Stored dataset items
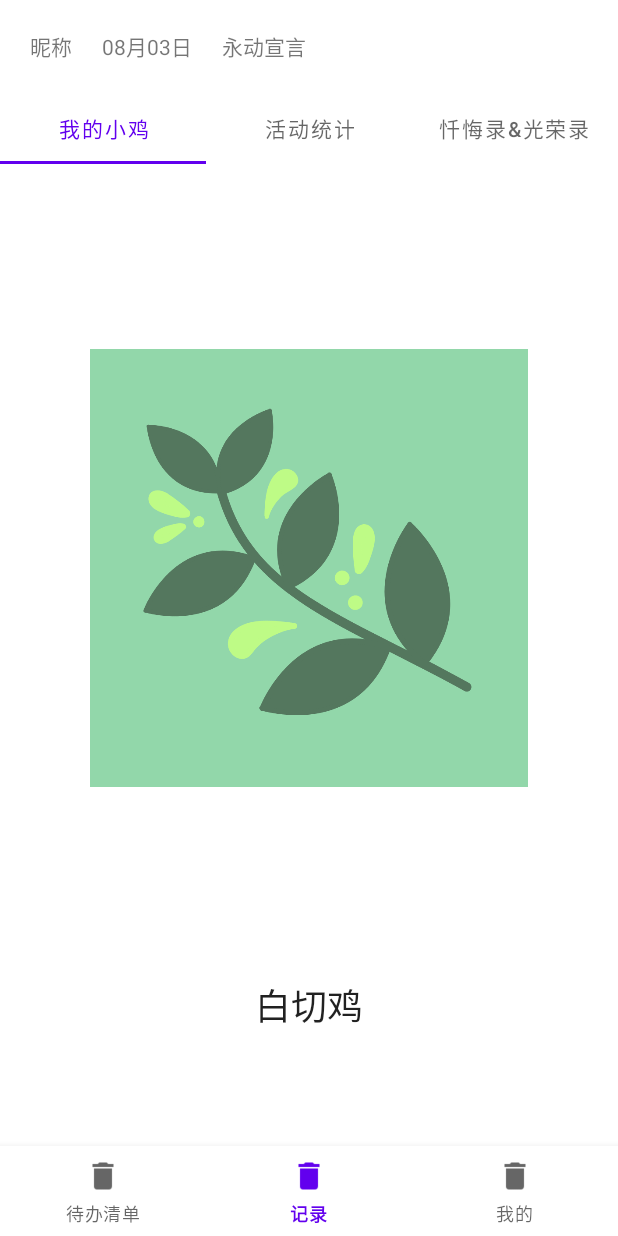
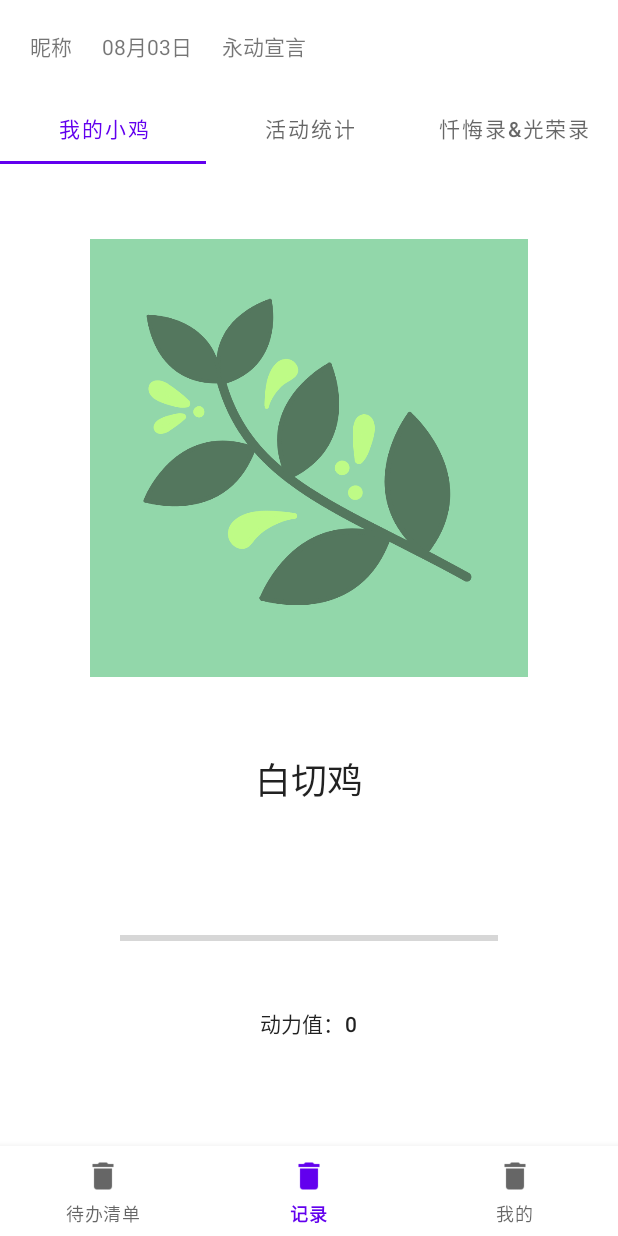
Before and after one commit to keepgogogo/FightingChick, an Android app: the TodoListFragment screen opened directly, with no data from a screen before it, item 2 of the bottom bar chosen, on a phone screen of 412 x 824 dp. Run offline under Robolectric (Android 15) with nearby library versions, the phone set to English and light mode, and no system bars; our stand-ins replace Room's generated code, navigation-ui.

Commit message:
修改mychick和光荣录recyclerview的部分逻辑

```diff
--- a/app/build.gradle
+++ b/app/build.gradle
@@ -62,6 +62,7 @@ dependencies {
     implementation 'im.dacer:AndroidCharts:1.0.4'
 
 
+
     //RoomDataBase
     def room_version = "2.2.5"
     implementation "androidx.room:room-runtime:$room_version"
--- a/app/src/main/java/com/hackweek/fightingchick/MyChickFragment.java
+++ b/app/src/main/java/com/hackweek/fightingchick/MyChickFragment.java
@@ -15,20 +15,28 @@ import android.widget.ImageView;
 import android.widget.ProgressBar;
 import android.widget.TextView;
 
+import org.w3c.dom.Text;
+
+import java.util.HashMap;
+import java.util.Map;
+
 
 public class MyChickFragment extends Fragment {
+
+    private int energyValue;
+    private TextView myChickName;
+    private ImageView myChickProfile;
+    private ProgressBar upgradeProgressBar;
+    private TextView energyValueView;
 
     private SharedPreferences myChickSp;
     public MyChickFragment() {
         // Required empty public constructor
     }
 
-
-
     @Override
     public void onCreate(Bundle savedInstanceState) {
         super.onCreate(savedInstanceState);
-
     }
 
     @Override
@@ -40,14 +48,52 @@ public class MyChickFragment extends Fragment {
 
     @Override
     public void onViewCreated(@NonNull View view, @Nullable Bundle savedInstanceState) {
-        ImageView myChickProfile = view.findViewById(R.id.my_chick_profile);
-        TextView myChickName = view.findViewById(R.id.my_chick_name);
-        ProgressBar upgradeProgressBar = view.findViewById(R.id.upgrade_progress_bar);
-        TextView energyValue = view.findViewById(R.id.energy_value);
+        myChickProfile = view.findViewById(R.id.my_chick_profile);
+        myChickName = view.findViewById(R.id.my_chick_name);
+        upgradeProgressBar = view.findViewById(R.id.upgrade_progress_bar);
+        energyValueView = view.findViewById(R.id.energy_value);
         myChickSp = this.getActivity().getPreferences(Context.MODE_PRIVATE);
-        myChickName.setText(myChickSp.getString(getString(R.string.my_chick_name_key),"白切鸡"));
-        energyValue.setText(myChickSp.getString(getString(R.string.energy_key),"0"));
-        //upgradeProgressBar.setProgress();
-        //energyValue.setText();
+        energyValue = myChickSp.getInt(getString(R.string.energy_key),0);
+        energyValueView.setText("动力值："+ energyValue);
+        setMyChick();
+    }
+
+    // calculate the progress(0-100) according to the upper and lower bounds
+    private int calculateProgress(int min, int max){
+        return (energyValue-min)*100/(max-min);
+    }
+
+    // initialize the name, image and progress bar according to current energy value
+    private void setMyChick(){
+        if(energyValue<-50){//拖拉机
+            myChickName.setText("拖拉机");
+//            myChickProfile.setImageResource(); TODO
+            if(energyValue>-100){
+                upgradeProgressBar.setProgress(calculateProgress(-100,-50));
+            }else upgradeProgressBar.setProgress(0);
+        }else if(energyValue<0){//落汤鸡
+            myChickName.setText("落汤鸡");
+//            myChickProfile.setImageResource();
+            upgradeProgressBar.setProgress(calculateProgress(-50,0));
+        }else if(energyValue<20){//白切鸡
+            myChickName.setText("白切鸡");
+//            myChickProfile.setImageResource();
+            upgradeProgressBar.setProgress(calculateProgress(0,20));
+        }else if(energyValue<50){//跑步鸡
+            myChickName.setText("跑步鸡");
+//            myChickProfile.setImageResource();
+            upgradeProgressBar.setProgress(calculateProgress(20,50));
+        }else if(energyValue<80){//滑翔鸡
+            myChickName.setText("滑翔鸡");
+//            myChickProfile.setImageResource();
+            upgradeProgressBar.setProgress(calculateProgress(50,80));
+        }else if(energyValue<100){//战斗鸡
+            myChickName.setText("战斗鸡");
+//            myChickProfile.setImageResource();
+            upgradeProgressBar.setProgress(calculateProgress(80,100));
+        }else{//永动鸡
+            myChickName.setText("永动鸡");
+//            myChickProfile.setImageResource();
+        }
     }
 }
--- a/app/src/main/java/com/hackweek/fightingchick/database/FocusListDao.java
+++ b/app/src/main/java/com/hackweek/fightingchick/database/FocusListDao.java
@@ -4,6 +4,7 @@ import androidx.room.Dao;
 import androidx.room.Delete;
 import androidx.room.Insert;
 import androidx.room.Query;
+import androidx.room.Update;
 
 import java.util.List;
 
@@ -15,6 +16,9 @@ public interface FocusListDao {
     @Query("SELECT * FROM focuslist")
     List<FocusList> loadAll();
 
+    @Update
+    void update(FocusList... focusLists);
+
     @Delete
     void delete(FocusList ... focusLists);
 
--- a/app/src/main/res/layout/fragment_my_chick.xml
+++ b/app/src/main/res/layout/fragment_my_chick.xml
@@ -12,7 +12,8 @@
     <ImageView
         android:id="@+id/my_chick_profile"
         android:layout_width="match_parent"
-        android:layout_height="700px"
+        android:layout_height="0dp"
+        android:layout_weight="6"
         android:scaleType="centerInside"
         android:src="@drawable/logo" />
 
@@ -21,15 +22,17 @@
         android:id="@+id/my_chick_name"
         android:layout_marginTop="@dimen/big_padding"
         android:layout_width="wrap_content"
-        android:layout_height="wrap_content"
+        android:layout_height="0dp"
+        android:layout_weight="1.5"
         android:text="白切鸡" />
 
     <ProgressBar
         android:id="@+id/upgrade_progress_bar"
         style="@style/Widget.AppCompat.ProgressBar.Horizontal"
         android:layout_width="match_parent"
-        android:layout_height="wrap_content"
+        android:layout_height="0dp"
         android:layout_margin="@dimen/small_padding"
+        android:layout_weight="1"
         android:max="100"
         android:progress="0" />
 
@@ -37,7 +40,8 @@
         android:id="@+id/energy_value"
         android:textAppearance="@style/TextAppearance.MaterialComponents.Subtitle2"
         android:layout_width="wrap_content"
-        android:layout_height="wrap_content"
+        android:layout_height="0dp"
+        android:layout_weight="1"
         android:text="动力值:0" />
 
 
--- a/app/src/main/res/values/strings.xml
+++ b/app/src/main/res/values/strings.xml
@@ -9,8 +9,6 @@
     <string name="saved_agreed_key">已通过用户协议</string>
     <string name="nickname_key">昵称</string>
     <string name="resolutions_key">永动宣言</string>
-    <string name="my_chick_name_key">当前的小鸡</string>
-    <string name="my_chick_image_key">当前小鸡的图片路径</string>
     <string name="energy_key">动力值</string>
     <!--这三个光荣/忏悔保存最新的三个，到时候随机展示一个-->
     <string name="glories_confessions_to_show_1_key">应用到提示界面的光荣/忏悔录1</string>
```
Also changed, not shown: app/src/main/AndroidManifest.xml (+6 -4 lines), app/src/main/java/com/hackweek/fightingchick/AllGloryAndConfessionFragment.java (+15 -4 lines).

_Problem:_ Only the number should be given: how many lines in the data contain the string "energyValueView".

_Written response:_ 3